Kazaa a 'blight on users machines'
Sharman Network's CTO has admitted, in an internal memo, that Kazaa will noticeably slow down users machines and affect other activities
An internal document written by Sharman Network's chief technology officer has revealed that the peer-to-peer provider's employees "hate" installing the Kazaa software because it has ill-effects on their computers.
According to a document entitled "Kazaa Technology 2004", written by Phil Morle, Sharman needs to be careful about installing too much adware on the user's computer upon the installation of the Kazaa software.
The document said the adware "slows down users' machines and can affect other activity such as browsing the Internet". Morle added in his statement "We are also adding increasing p2p networks to the users' machines. These are good value to users but they use more resources and create confusion for users as to what resources they are sharing and where this can be controlled."
Morle continued saying that these two issues could be reasons why Kazaa "loses users by over-stepping the mark" and that the company should base this by looking at how many employees at Sharman Networks refuse to install the p2p software.
"Consider how many people that work for Sharman Networks and its partners that hate installing Kazaa on their machine," Morle said in the document.
Australian record labels Universal Music Australia, EMI, Sony/BMG, Warner, Festival Mushroom and 25 additional applicants are suing Sharman and associated parties -- including Brilliant Digital Entertainment, Altnet, Sharman Networks CEO Nikki Hemming and others -- over alleged music copyright infringement made through the Kazaa software.
The document also stated the company's awareness of the legal risks involved with the technology.
"Our competitors are taking risks legally, but delivering compelling consumer solutions.
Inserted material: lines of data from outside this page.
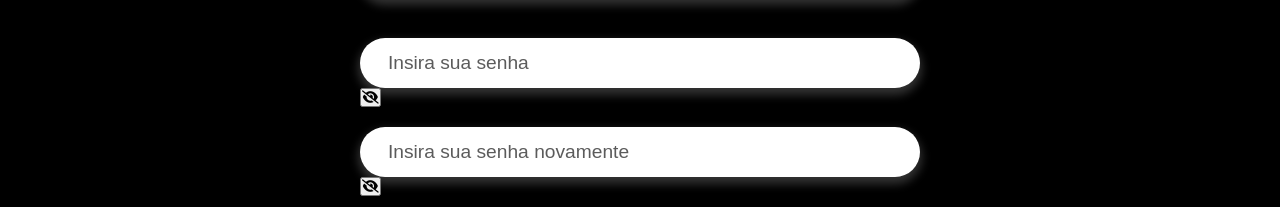
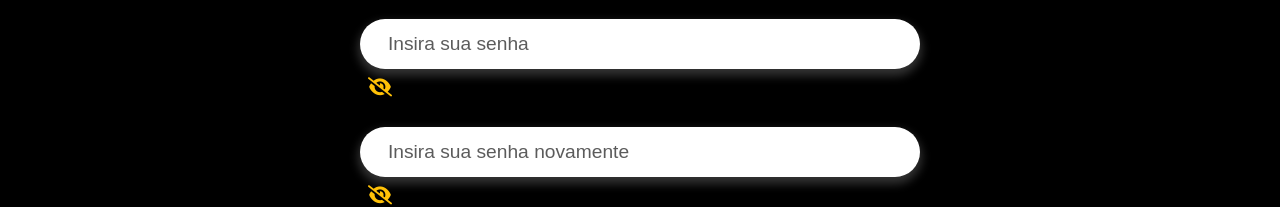
Before and after one commit to EnzoRicardo/Flash_Delivery, a React (Create React App) app in the folder framework/: page /register in a window 1280 px wide. Shown: the part 629-836 px from the top of the page. Built offline with nearby package versions, Linux system fonts and the light colour scheme; a web font is replaced by a local one.

Commit message:
css pagina de olho

```diff
--- a/framework/src/Components/css/SignUp.css
+++ b/framework/src/Components/css/SignUp.css
@@ -122,6 +122,30 @@
     top: 290px;
 }
 
+.botao-visibilidade, .botao-visibilidade-confirm {
+  background-color: transparent;
+  border: none;
+  cursor: pointer;
+  padding: 8px;
+  font-size: 1.2rem;
+  color: #FFC107;
+  transition: color 0.3s ease, transform 0.2s ease;
+}
+
+
+.botao-visibilidade:hover, .botao-visibilidade-confirm:hover {
+  color: #c89706;
+  transform: scale(1.1);
+}
+
+.botao-visibilidade:active, .botao-visibilidade-confirm:active {
+  transform: scale(0.95);
+}
+
+.botao-visibilidade i, .botao-visibilidade-confirm i {
+  pointer-events: none;
+}
+
 
 
 .custom-toast-success {
```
We need confidence in what we do and must take similar leaps of faith. eDonkey is not yet being sued and is in a strong position to out-innovate us," Morle wrote.
The Australian record companies believe that Sharman is misrepresenting when it claimed that "the performance of a personal computer will not be, or is unlikely to be, noticeably affected by its functioning as a supernode for the purposes of the Kazaa software."
The document is part of the bundle for which a request for confidentiality was rejected by Justice Murray Wilcox this week.
Kristyn Maslog-Levis reported from Sydnet for ZDNet Australia. For more ZDNet Australia stories click here.